- [Task requirements]: Every line holding "notebook" should be copied from the records below.

————————

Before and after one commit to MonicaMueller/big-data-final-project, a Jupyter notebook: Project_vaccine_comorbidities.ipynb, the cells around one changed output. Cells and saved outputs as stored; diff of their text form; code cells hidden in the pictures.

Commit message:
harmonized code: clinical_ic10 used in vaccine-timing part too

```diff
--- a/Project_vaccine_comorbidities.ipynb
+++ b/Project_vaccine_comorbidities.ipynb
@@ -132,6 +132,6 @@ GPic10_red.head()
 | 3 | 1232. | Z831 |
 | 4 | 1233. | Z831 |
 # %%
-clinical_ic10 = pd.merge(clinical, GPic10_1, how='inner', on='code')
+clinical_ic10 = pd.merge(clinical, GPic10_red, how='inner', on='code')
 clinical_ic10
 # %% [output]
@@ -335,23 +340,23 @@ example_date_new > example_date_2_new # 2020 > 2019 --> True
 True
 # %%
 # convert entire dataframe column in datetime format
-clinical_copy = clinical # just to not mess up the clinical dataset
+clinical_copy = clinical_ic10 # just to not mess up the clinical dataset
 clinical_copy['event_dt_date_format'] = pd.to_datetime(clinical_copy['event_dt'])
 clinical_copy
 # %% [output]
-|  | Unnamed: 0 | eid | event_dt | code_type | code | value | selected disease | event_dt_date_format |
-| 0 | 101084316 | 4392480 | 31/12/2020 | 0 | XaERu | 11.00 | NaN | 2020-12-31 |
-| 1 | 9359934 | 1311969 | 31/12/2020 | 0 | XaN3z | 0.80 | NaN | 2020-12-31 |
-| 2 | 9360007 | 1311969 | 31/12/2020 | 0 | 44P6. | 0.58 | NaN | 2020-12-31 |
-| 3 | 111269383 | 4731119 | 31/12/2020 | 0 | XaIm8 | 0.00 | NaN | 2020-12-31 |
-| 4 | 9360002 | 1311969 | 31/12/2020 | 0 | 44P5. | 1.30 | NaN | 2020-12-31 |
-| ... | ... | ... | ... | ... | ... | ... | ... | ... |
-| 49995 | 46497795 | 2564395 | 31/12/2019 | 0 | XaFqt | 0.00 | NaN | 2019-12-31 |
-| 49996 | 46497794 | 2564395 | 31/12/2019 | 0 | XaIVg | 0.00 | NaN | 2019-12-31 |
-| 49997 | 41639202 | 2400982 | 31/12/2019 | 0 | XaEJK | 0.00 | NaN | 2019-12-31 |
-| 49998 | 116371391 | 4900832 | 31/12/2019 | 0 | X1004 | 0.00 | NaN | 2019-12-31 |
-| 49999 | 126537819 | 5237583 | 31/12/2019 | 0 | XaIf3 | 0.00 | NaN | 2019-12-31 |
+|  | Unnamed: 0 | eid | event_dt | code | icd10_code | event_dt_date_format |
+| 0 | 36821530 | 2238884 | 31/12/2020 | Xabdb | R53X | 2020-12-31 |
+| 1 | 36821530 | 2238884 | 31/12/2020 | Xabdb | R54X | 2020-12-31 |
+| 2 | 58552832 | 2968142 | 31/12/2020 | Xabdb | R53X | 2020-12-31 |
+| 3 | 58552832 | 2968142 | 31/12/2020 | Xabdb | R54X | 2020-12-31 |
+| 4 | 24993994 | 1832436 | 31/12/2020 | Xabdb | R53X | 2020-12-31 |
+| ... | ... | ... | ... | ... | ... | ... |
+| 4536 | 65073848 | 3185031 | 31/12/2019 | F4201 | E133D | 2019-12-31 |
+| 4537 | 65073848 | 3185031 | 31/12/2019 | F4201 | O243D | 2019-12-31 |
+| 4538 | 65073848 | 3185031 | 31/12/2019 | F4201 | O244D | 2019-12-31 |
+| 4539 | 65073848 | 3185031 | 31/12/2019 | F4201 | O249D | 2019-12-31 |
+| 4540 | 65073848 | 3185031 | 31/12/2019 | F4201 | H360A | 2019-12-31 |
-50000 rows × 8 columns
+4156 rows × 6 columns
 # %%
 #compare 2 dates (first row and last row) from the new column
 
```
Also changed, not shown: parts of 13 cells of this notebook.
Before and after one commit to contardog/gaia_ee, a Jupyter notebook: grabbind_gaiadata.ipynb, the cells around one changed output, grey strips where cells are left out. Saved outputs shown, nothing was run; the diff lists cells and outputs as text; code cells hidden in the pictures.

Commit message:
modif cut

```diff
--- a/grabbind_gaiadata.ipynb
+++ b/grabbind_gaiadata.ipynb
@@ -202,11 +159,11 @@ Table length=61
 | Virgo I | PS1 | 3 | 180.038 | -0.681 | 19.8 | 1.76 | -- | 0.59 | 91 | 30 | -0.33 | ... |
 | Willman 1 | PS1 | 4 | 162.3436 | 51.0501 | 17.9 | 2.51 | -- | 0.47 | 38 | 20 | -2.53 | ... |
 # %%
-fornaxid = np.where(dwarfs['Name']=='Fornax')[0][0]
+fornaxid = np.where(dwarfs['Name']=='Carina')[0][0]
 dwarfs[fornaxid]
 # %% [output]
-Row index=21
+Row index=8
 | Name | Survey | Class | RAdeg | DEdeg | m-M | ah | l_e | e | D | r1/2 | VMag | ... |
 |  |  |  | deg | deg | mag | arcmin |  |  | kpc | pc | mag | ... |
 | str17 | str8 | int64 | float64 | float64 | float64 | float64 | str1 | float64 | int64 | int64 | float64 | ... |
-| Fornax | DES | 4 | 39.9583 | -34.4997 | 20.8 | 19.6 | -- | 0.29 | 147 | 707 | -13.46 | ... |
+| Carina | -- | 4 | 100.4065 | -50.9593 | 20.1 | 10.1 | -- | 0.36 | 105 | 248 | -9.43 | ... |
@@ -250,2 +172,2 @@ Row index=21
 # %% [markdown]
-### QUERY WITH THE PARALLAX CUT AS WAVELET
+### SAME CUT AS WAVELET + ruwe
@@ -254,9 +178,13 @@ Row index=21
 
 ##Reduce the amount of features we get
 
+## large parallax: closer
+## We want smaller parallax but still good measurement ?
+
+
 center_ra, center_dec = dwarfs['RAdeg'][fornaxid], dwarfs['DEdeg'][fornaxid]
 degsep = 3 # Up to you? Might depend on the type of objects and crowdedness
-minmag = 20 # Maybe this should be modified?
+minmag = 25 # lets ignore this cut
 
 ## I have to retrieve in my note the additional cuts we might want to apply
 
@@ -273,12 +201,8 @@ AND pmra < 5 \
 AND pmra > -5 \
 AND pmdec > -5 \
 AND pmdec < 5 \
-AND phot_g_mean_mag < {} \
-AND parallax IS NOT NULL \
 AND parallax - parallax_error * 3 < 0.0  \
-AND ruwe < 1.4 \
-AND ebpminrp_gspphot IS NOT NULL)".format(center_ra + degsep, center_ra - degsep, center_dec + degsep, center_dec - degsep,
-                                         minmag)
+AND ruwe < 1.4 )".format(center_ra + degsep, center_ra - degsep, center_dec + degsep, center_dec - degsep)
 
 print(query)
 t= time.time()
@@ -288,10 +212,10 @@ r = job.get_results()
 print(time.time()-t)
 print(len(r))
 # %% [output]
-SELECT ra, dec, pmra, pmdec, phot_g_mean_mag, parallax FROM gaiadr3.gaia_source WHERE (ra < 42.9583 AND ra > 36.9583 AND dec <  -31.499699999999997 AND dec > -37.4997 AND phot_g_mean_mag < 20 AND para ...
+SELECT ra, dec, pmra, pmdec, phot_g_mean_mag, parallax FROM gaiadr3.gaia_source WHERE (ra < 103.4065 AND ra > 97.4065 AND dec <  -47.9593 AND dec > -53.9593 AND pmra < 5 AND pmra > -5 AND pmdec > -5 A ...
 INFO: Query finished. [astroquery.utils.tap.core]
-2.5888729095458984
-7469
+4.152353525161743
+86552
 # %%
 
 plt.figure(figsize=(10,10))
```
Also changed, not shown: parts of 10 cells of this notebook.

————————

- [Answer box]:
Before and after one commit to MonicaMueller/big-data-final-project, a Jupyter notebook: Project_vaccine_comorbidities.ipynb, the cells around one changed output. Cells and saved outputs as stored; diff of their text form; code cells hidden in the pictures.
Also changed, not shown: parts of 13 cells of this notebook.
Before and after one commit to contardog/gaia_ee, a Jupyter notebook: grabbind_gaiadata.ipynb, the cells around one changed output, grey strips where cells are left out. Saved outputs shown, nothing was run; the diff lists cells and outputs as text; code cells hidden in the pictures.
Also changed, not shown: parts of 10 cells of this notebook.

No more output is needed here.